Welcome to StrawBale.com
My name is Andrew Morrison and welcome to my straw bale building site dedicated to anyone interested in building their own straw bale house. If you are brand new to straw bale or are a straw bale construction specialist there's something for you at StrawBale.com.
Click here if you are NEW TO STRAW BALE BUILDING and want to know the basics about straw bale construction.
I have a ton of information for you including: photo gallery, step-by-step instructional videos, information about straw bale workshops around the world, free straw bale articles, free straw bale social network, and a full straw bale building blog.
Be sure to sign up for my e-mail updates and my free 16 day straw bale e-course so we can keep you posted of the latest developments in the ever-changing world of straw bale.
p.s. If you are eager to fast track your education in straw bale construction, click here.
World, meet Rebecca…
Rebecca is a Colorado native who currently resides in Carbondale, Colorado. Her wide-ranging administrative support roles in education recently led her to a 9-12 experiential learning based boarding school in Carbondale, where she serves as the Executive Assistant to the Headmaster.
She became captivated with straw bale home construction after visiting and staying in one in southwest Colorado when she was in her 30’s. Further interest developed after visiting a retreat center in California and doing volunteer work on a structure for four days.
Rebecca stated, “For as long as I can remember, I’ve always been happiest and most fulfilled when working with my hands and building things; whether that was a garden, a stone patio, or a dinner for 20. Being part of a workshop team will be my next step in putting the puzzle pieces together for a new career I’m building for myself. The opportunity could not have come at a better time, and I’m thrilled to be this month’s winner.”
CONGRATULATIONS REBECCA! WE ARE SO EXCITED TO GET TO MEET YOU AT A WORKSHOP!
If you have ever wondered why you don’t see a lot of steel framed straw bale homes, the answer can be summed up in one word: condensation. That does not mean that a bale house cannot be built with steel framing; however, it does mean that special care must be taken to protect the bales from condensation. I have outlined the easiest way to accomplish this below.
I spent last week on the piece of land that my wife and I purchased this past February. This is the first raw piece of land that we have ever owned together with the intention of creating our forever homestead. My intention was to meet with county officials, engineers, the power company, and two of my friends: Roarke (my excavator) and Chris (my designer) to get the ball rolling.

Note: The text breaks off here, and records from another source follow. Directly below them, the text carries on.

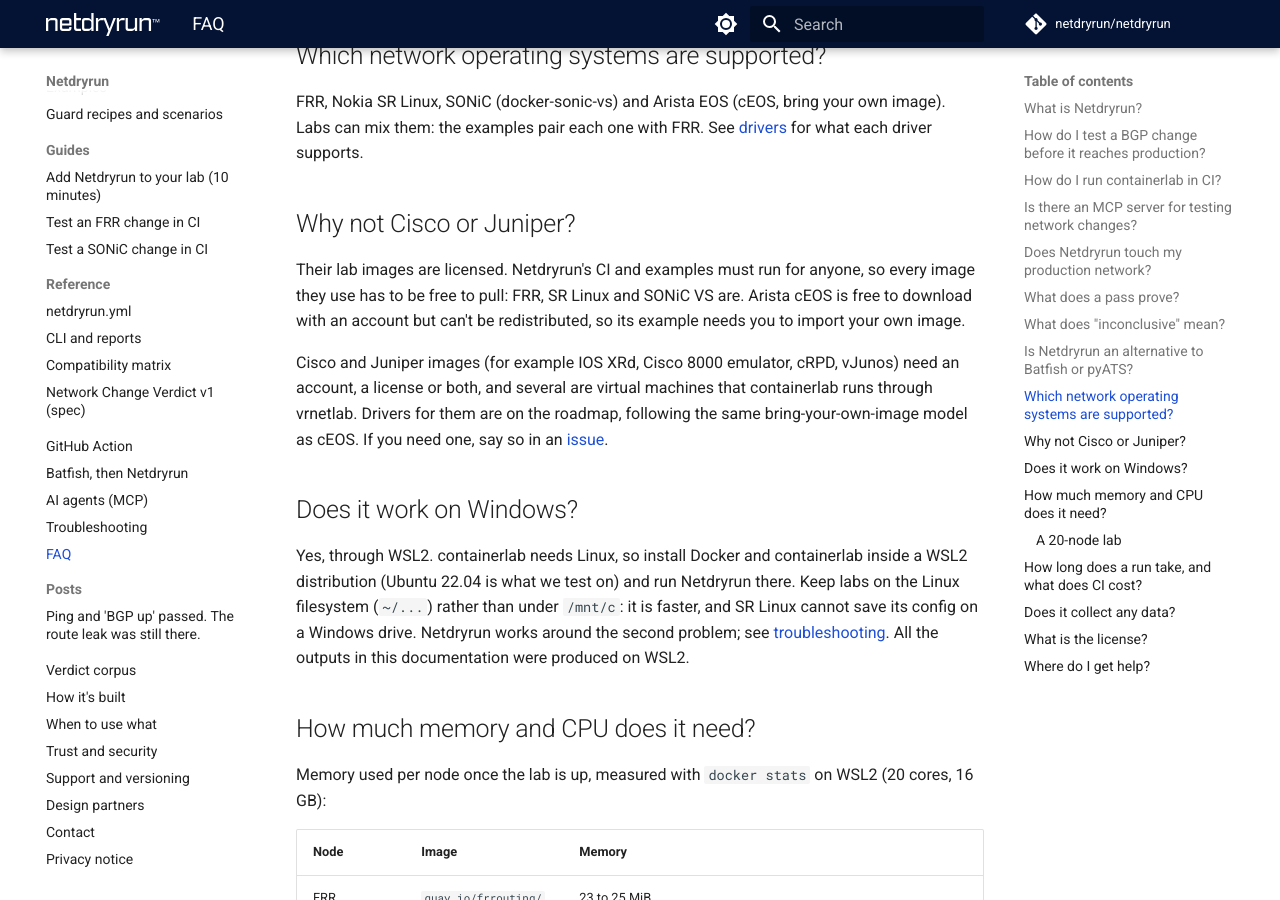
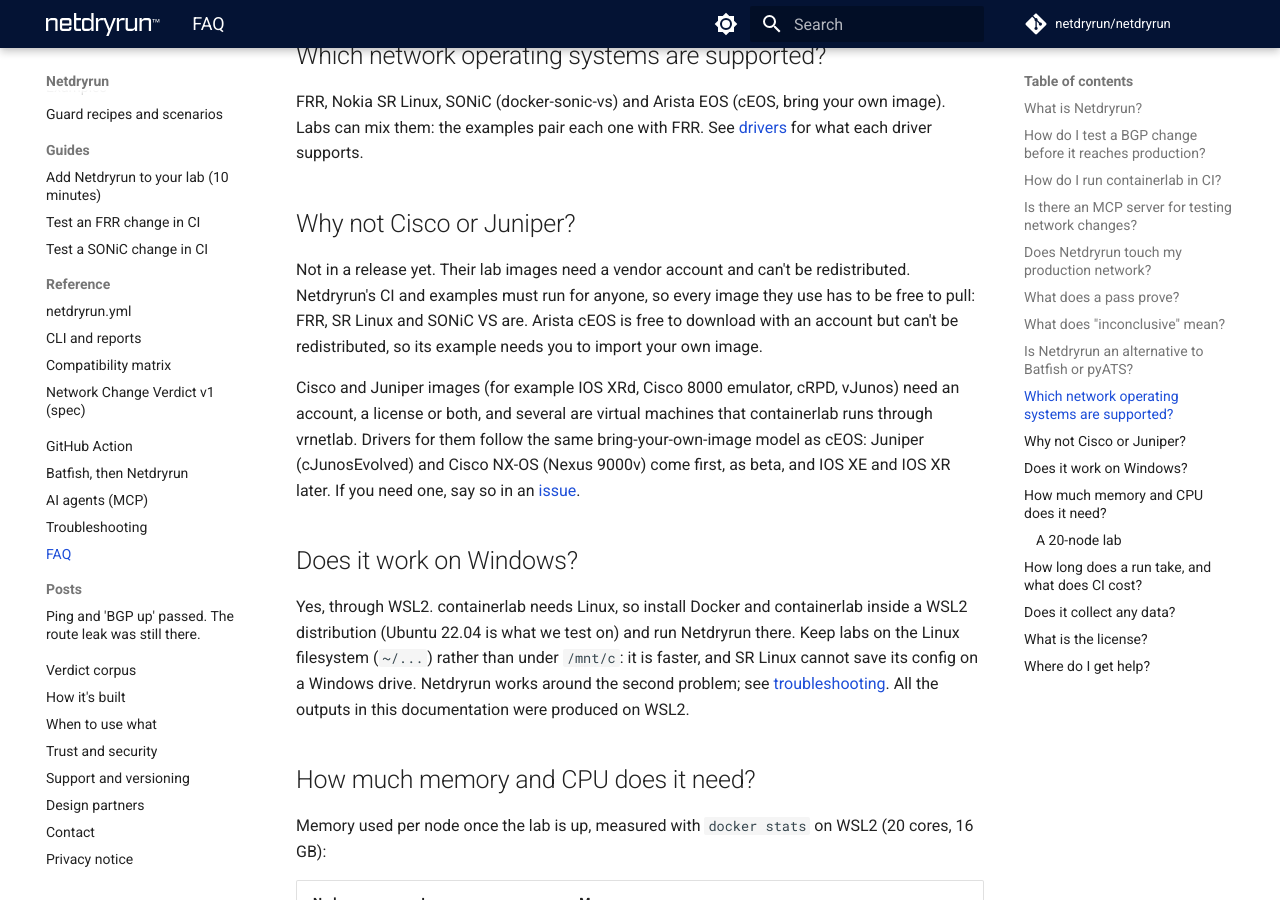
Before and after one commit to actions-marketplace-validations/netdryrun_Netdryrun, an MkDocs documentation site: the page built from website/docs/faq.md, in a window 1280 px wide and 900 px high, scrolled down 2781 px. Built offline with MkDocs 1.6.1 and Material for MkDocs 9.7.7, drawn with Linux system fonts in a browser that asks for light colours; plug-ins that fetch from the network failed and are left out; comment, search, counter and statistics services are not loaded.

Commit message:
Docs: Cisco/Juniper images need a vendor account, not a licence; Juniper and NX-OS are next

```diff
--- a/website/docs/faq.md
+++ b/website/docs/faq.md
@@ -58,9 +58,9 @@
 
 ## Why not Cisco or Juniper?
 
-Their lab images are licensed. Netdryrun's CI and examples must run for anyone, so every image they use has to be free to pull: FRR, SR Linux and SONiC VS are. Arista cEOS is free to download with an account but can't be redistributed, so its example needs you to import your own image.
+Not in a release yet. Their lab images need a vendor account and can't be redistributed. Netdryrun's CI and examples must run for anyone, so every image they use has to be free to pull: FRR, SR Linux and SONiC VS are. Arista cEOS is free to download with an account but can't be redistributed, so its example needs you to import your own image.
 
-Cisco and Juniper images (for example IOS XRd, Cisco 8000 emulator, cRPD, vJunos) need an account, a license or both, and several are virtual machines that containerlab runs through vrnetlab. Drivers for them are on the roadmap, following the same bring-your-own-image model as cEOS. If you need one, say so in an [issue](https://github.com/netdryrun/netdryrun/issues).
+Cisco and Juniper images (for example IOS XRd, Cisco 8000 emulator, cRPD, vJunos) need an account, a license or both, and several are virtual machines that containerlab runs through vrnetlab. Drivers for them follow the same bring-your-own-image model as cEOS: Juniper (cJunosEvolved) and Cisco NX-OS (Nexus 9000v) come first, as beta, and IOS XE and IOS XR later. If you need one, say so in an [issue](https://github.com/netdryrun/netdryrun/issues).
 
 ## Does it work on Windows?
 
--- a/website/docs/llms-full.txt
+++ b/website/docs/llms-full.txt
@@ -3481,9 +3481,9 @@
 
 ## Why not Cisco or Juniper?
 
-Their lab images are licensed. Netdryrun's CI and examples must run for anyone, so every image they use has to be free to pull: FRR, SR Linux and SONiC VS are. Arista cEOS is free to download with an account but can't be redistributed, so its example needs you to import your own image.
-
-Cisco and Juniper images (for example IOS XRd, Cisco 8000 emulator, cRPD, vJunos) need an account, a license or both, and several are virtual machines that containerlab runs through vrnetlab. Drivers for them are on the roadmap, following the same bring-your-own-image model as cEOS. If you need one, say so in an [issue](https://github.com/netdryrun/netdryrun/issues).
+Not in a release yet. Their lab images need a vendor account and can't be redistributed. Netdryrun's CI and examples must run for anyone, so every image they use has to be free to pull: FRR, SR Linux and SONiC VS are. Arista cEOS is free to download with an account but can't be redistributed, so its example needs you to import your own image.
+
+Cisco and Juniper images (for example IOS XRd, Cisco 8000 emulator, cRPD, vJunos) need an account, a license or both, and several are virtual machines that containerlab runs through vrnetlab. Drivers for them follow the same bring-your-own-image model as cEOS: Juniper (cJunosEvolved) and Cisco NX-OS (Nexus 9000v) come first, as beta, and IOS XE and IOS XR later. If you need one, say so in an [issue](https://github.com/netdryrun/netdryrun/issues).
 
 ## Does it work on Windows?
 
```
Also changed, not shown: README.md.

What I discovered in that process was much more profound than any permit approval, road grade conversation, or home site location search.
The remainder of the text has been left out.